Web interface edit records:
- Opening Delimiter -

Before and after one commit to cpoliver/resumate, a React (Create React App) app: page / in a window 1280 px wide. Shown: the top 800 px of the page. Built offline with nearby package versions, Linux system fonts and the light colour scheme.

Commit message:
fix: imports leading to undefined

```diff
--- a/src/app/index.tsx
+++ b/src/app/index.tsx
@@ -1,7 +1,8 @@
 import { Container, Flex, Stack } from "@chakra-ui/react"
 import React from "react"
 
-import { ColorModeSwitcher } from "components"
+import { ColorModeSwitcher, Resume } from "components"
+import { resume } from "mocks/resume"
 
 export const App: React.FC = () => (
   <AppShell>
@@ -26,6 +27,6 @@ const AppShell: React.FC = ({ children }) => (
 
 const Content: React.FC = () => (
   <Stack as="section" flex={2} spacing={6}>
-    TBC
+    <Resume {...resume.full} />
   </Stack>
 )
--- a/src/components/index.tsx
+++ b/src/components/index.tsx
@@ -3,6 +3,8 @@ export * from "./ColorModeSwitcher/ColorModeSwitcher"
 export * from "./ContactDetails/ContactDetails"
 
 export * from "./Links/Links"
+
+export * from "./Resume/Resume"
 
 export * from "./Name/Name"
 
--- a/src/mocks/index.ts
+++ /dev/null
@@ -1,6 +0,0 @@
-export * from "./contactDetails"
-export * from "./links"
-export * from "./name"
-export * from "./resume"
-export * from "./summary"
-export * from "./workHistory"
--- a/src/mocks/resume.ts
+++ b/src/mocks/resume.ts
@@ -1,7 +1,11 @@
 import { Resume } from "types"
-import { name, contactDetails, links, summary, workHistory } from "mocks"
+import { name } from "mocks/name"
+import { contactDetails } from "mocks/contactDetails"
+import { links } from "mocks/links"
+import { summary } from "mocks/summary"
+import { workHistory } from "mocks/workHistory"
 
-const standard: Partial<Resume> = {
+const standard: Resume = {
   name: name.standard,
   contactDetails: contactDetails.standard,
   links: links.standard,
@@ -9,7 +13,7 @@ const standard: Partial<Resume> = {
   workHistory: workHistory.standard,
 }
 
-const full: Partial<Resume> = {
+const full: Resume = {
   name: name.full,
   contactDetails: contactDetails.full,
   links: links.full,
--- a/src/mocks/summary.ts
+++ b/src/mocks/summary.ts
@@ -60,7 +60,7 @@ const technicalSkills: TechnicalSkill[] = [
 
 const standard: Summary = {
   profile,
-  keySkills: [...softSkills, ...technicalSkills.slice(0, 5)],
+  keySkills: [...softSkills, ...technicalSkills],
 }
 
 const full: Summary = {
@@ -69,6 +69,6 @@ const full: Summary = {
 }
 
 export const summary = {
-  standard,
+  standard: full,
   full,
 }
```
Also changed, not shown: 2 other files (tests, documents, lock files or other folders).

- Closing Delimiter -

**WHAT IS REQUIRED:** Reproduce the entries exactly, each one as given.

**ANSWER TO THE PROBLEM:**
Before and after one commit to cpoliver/resumate, a React (Create React App) app: page / in a window 1280 px wide. Shown: the top 800 px of the page. Built offline with nearby package versions, Linux system fonts and the light colour scheme.

Commit message:
fix: imports leading to undefined

```diff
--- a/src/app/index.tsx
+++ b/src/app/index.tsx
@@ -1,7 +1,8 @@
 import { Container, Flex, Stack } from "@chakra-ui/react"
 import React from "react"
 
-import { ColorModeSwitcher } from "components"
+import { ColorModeSwitcher, Resume } from "components"
+import { resume } from "mocks/resume"
 
 export const App: React.FC = () => (
   <AppShell>
@@ -26,6 +27,6 @@ const AppShell: React.FC = ({ children }) => (
 
 const Content: React.FC = () => (
   <Stack as="section" flex={2} spacing={6}>
-    TBC
+    <Resume {...resume.full} />
   </Stack>
 )
--- a/src/components/index.tsx
+++ b/src/components/index.tsx
@@ -3,6 +3,8 @@ export * from "./ColorModeSwitcher/ColorModeSwitcher"
 export * from "./ContactDetails/ContactDetails"
 
 export * from "./Links/Links"
+
+export * from "./Resume/Resume"
 
 export * from "./Name/Name"
 
--- a/src/mocks/index.ts
+++ /dev/null
@@ -1,6 +0,0 @@
-export * from "./contactDetails"
-export * from "./links"
-export * from "./name"
-export * from "./resume"
-export * from "./summary"
-export * from "./workHistory"
--- a/src/mocks/resume.ts
+++ b/src/mocks/resume.ts
@@ -1,7 +1,11 @@
 import { Resume } from "types"
-import { name, contactDetails, links, summary, workHistory } from "mocks"
+import { name } from "mocks/name"
+import { contactDetails } from "mocks/contactDetails"
+import { links } from "mocks/links"
+import { summary } from "mocks/summary"
+import { workHistory } from "mocks/workHistory"
 
-const standard: Partial<Resume> = {
+const standard: Resume = {
   name: name.standard,
   contactDetails: contactDetails.standard,
   links: links.standard,
@@ -9,7 +13,7 @@ const standard: Partial<Resume> = {
   workHistory: workHistory.standard,
 }
 
-const full: Partial<Resume> = {
+const full: Resume = {
   name: name.full,
   contactDetails: contactDetails.full,
   links: links.full,
--- a/src/mocks/summary.ts
+++ b/src/mocks/summary.ts
@@ -60,7 +60,7 @@ const technicalSkills: TechnicalSkill[] = [
 
 const standard: Summary = {
   profile,
-  keySkills: [...softSkills, ...technicalSkills.slice(0, 5)],
+  keySkills: [...softSkills, ...technicalSkills],
 }
 
 const full: Summary = {
@@ -69,6 +69,6 @@ const full: Summary = {
 }
 
 export const summary = {
-  standard,
+  standard: full,
   full,
 }
```
Also changed, not shown: 2 other files (tests, documents, lock files or other folders).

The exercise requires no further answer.